The Bahamas has secured further approval by the US Treasury of its Know-Your-Customer rules and its qualified jurisdiction status under the Internal Review Services program, through the signing of an agreement for the provision of information with respect to taxes and for other matters between the two Governments.

Under the agreement, The Bahamas has made a commitment to provide as of 2005 (i.e, for taxable years which begin in January 1, 2004) information that may be available in The Bahamas that is relevant to a particular case, where the United States Government has exhausted all measures within the United States, and the Ministry of Finance in The Bahamas is of the opinion that sufficient evidence exists to support criminal tax evasion of United States federal tax.

It is noteworthy that any information obtained through this agreement cannot be shared with other countries. Further, in addition to the burden to prove wrongdoing, strong anti-fishing provisions are an integral part of the agreement.

Similar arrangements are slated to begin in 2007 with respect to civil tax offense of United States Federal tax laws.

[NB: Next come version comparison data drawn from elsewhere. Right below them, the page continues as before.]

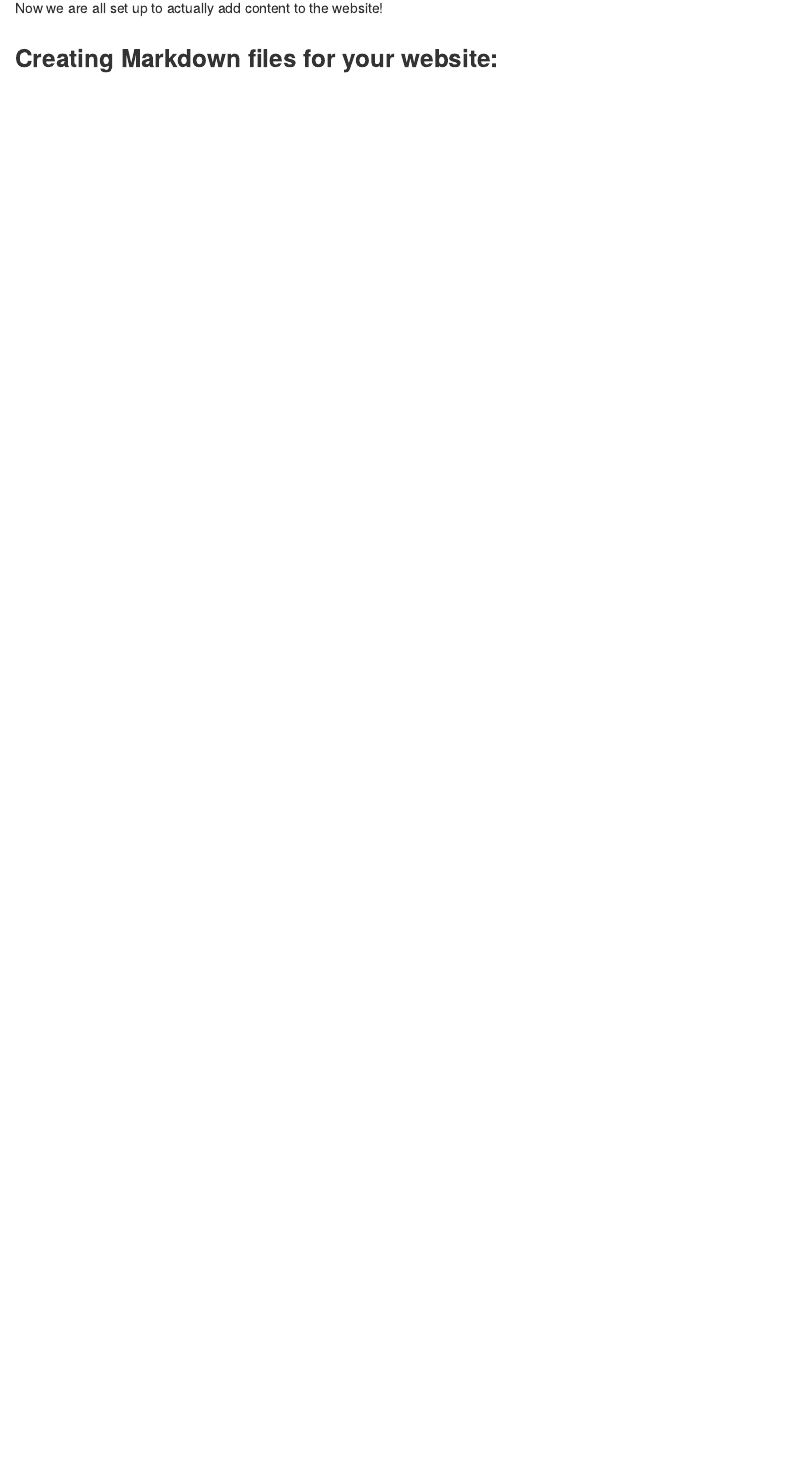
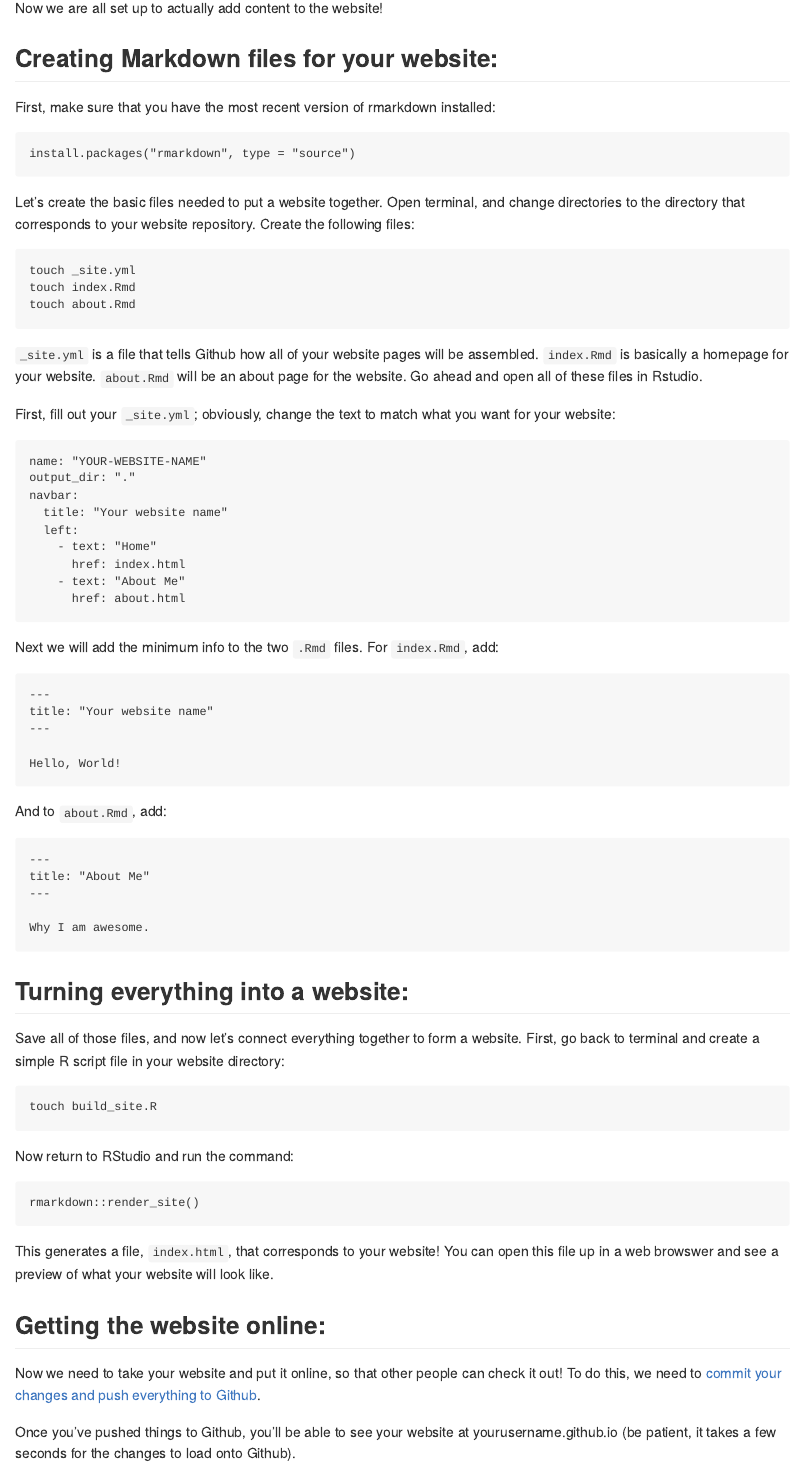
Before and after one commit to Moreau-Lab/Tutorials, an R Markdown document (CreatingAPersonalWebsiteWithGitHubR.Rmd): the page in a window 1100 px wide, from 1230 px down. The pictures show the output file CreatingAPersonalWebsiteWithGitHubR.md that the author committed with the source, drawn offline in the style of GitHub.

Commit message:
Describing how to put together the base website.

````diff
--- a/CreatingAPersonalWebsiteWithGitHubR.Rmd
+++ b/CreatingAPersonalWebsiteWithGitHubR.Rmd
@@ -38,3 +38,61 @@ knitr::include_graphics("images/Master.png")
 Now we are all set up to actually add content to the website!
 
 ## Creating Markdown files for your website:
+First, make sure that you have the most recent version of rmarkdown installed:
+```
+install.packages("rmarkdown", type = "source")
+```
+Let's create the basic files needed to put a website together. Open terminal, and change directories to the directory that corresponds to your website repository. Create the following files:
+```
+touch _site.yml
+touch index.Rmd
+touch about.Rmd
+```
+`_site.yml` is a file that tells Github how all of your website pages will be assembled. `index.Rmd` is basically a homepage for your website. `about.Rmd` will be an about page for the website. Go ahead and open all of these files in Rstudio.
+
+First, fill out your `_site.yml`; obviously, change the text to match what you want for your website:
+
+```
+name: "YOUR-WEBSITE-NAME"
+output_dir: "."
+navbar:
+  title: "Your website name"
+  left:
+    - text: "Home"
+      href: index.html
+    - text: "About Me"
+      href: about.html
+```
+Next we will add the minimum info to the two `.Rmd` files. For `index.Rmd`, add:
+```
+---
+title: "Your website name"
+---
+
+Hello, World!
+```
+
+And to `about.Rmd`, add:
+```
+---
+title: "About Me"
+---
+
+Why I am awesome.
+```
+
+## Turning everything into a website:
+Save all of those files, and now let's connect everything together to form a website. First, go back to terminal and create a simple R script file in your website directory:
+```
+touch build_site.R
+```
+Now return to RStudio and run the command:
+```
+rmarkdown::render_site()
+```
+This generates a file, `index.html`, that corresponds to your website! You can open this file up in a web browswer and see a preview of what your website will look like.
+
+## Getting the website online:
+Now we need to take your website and put it online, so that other people can check it out! To do this, we need to [commit your changes and push everything to Github](https://github.com/Moreau-Lab/Tutorials/blob/master/GitGitHubTutorial.md#make-a-change-save-it-commit-it).
+
+Once you've pushed things to Github, you'll be able to see your website at yourusername.github.io (be patient, it takes a few seconds for the changes to load onto Github).
````
Also changed, not shown: CreatingAPersonalWebsiteWithGitHubR.md.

However, The Bahamas has continued to seek a level playing field by referring to the terms of similar agreements that the United States may negotiate with other countries over the upcoming years.

On January 1, 2001, the U.S. Internal Revenue Service established a QI withholding agreement to simplify withholding and reporting obligations for payments of income (including interest, dividends, royalties, and gross proceeds) made to an account holder through one or more foreign intermediaries. For example, if the foreign intermediary is not a QI and the payor does not receive the Form W-9 (indicating the tax identification for the payee), the payor must generally withhold at a 31 percent rate.

At that time, The Bahamas determined that it wished to provide its financial institutions, citizens and clients with unrestricted and seamless access to the United States market. The Internal Revenue Service affords this seamless access only where they have the greatest confidence that such self-regulation under the Qualified Intermediary system will be effective. The IRS further determined that the Qualified Intermediary system would only be granted to countries where the United States has a bilateral tax treaty or tax information exchange agreement.

It is out of this determination that The Bahamas has entered into a TIEA with the United States and paved the way for institutions operating in The Bahamas to obtain Qualified Intermediary Status. The Bahamas, like other offshore countries, received provisional Qualified Jurisdiction status on January 1, 2001 the renewal of which was subject to the execution of a TIEA prior to
July 2002.